Data for this exercise START

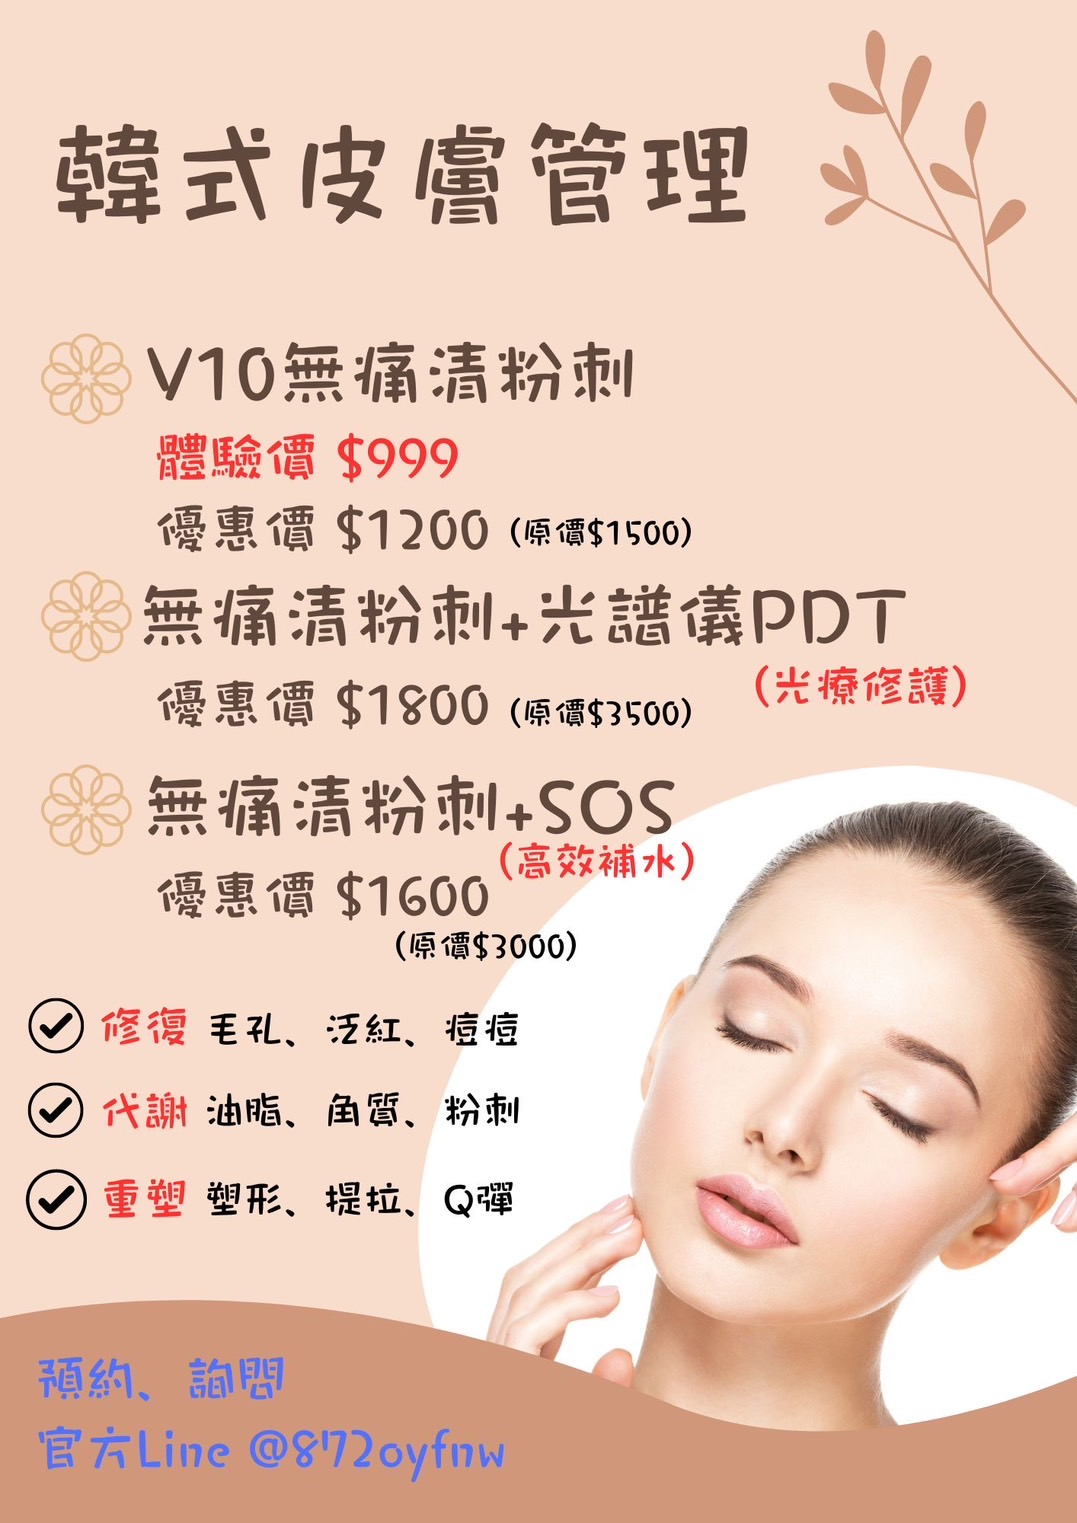
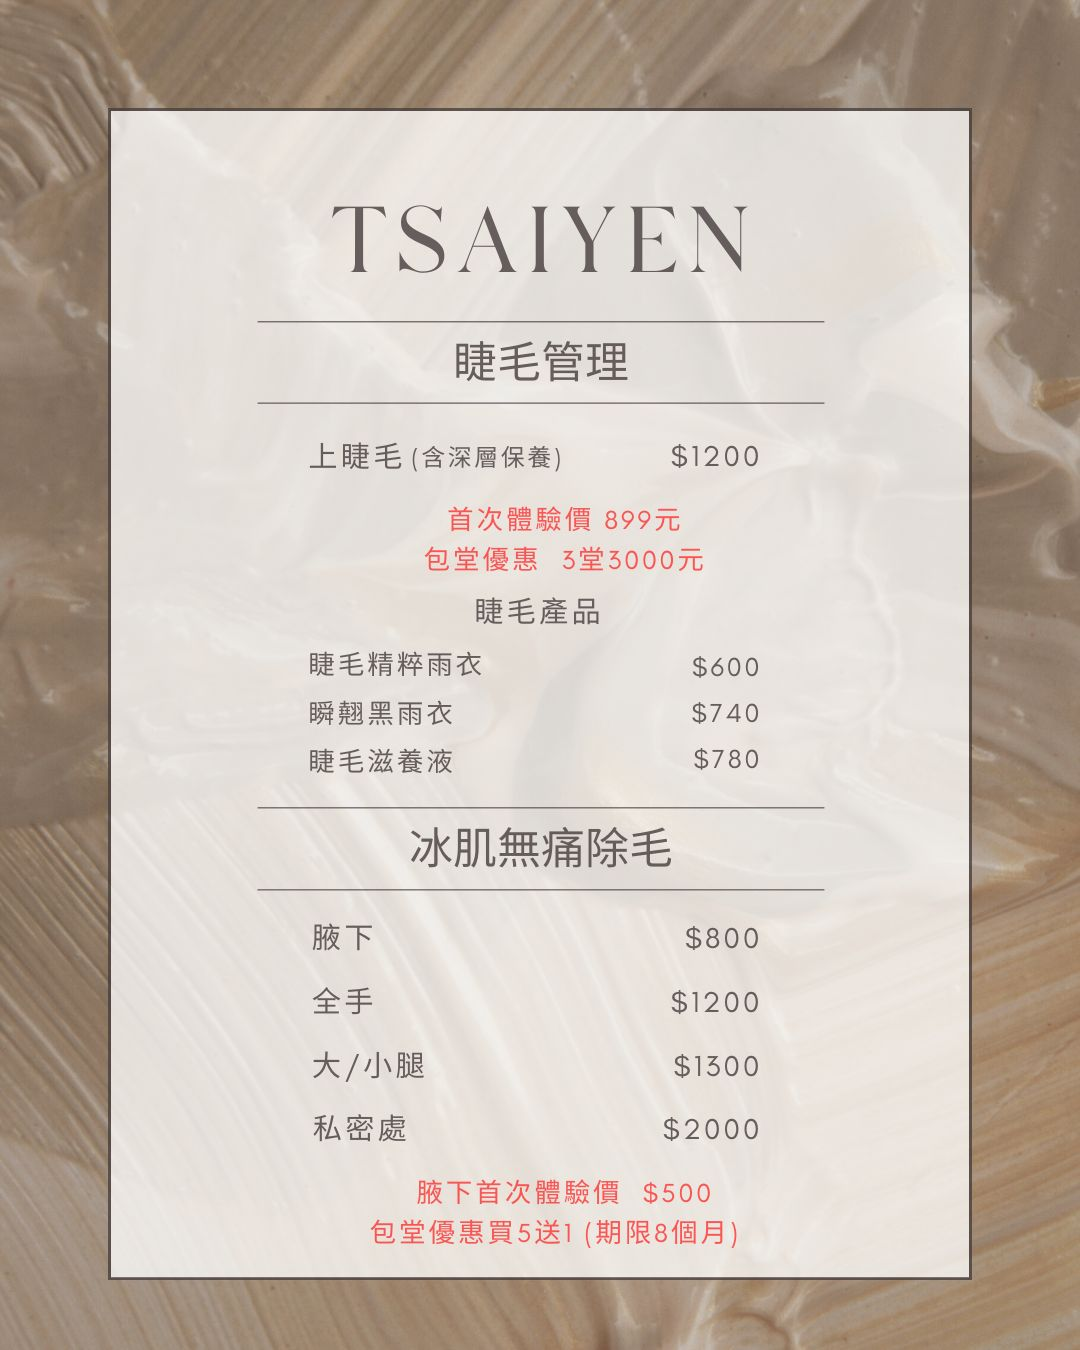
update image

diff --git a/spaprice.html b/spaprice.html
@@ -7,9 +7,7 @@
 <body>
     <center>
     <p><img alt="" src="img/YoJ1.jpg" style="width: 700px" /><img alt="" src="img/YoJ2.jpg" style="width: 700px"/></p>
-    <p><img alt="" src="img/YoJ3.jpg" style="width: 700px"/><img alt="" src="img/YoJ4.jpg" style="width: 700px" /></p>
-    <p><img alt="" src="img/YoJ5.jpg" style="width: 700px"/><img alt="" src="img/YoJ6.jpg" style="width: 700px"/></p>
-    <p><img alt="" src="img/YoJ7.jpg" style="width: 700px"/><img alt="" src="img/YoJ8.jpg" style="width: 700px"/></p>
+    <p><img alt="" src="img/YoJ3.jpg" style="width: 700px"/></p>
     </center>
 </body>
 </html>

Data for this exercise END

**Exercise prompt:** Where the material above includes pictures, omit them and retype everything else exactly.

**Problem solution:**
update image

diff --git a/spaprice.html b/spaprice.html
@@ -7,9 +7,7 @@
 <body>
     <center>
     <p><img alt="" src="img/YoJ1.jpg" style="width: 700px" /><img alt="" src="img/YoJ2.jpg" style="width: 700px"/></p>
-    <p><img alt="" src="img/YoJ3.jpg" style="width: 700px"/><img alt="" src="img/YoJ4.jpg" style="width: 700px" /></p>
-    <p><img alt="" src="img/YoJ5.jpg" style="width: 700px"/><img alt="" src="img/YoJ6.jpg" style="width: 700px"/></p>
-    <p><img alt="" src="img/YoJ7.jpg" style="width: 700px"/><img alt="" src="img/YoJ8.jpg" style="width: 700px"/></p>
+    <p><img alt="" src="img/YoJ3.jpg" style="width: 700px"/></p>
     </center>
 </body>
 </html>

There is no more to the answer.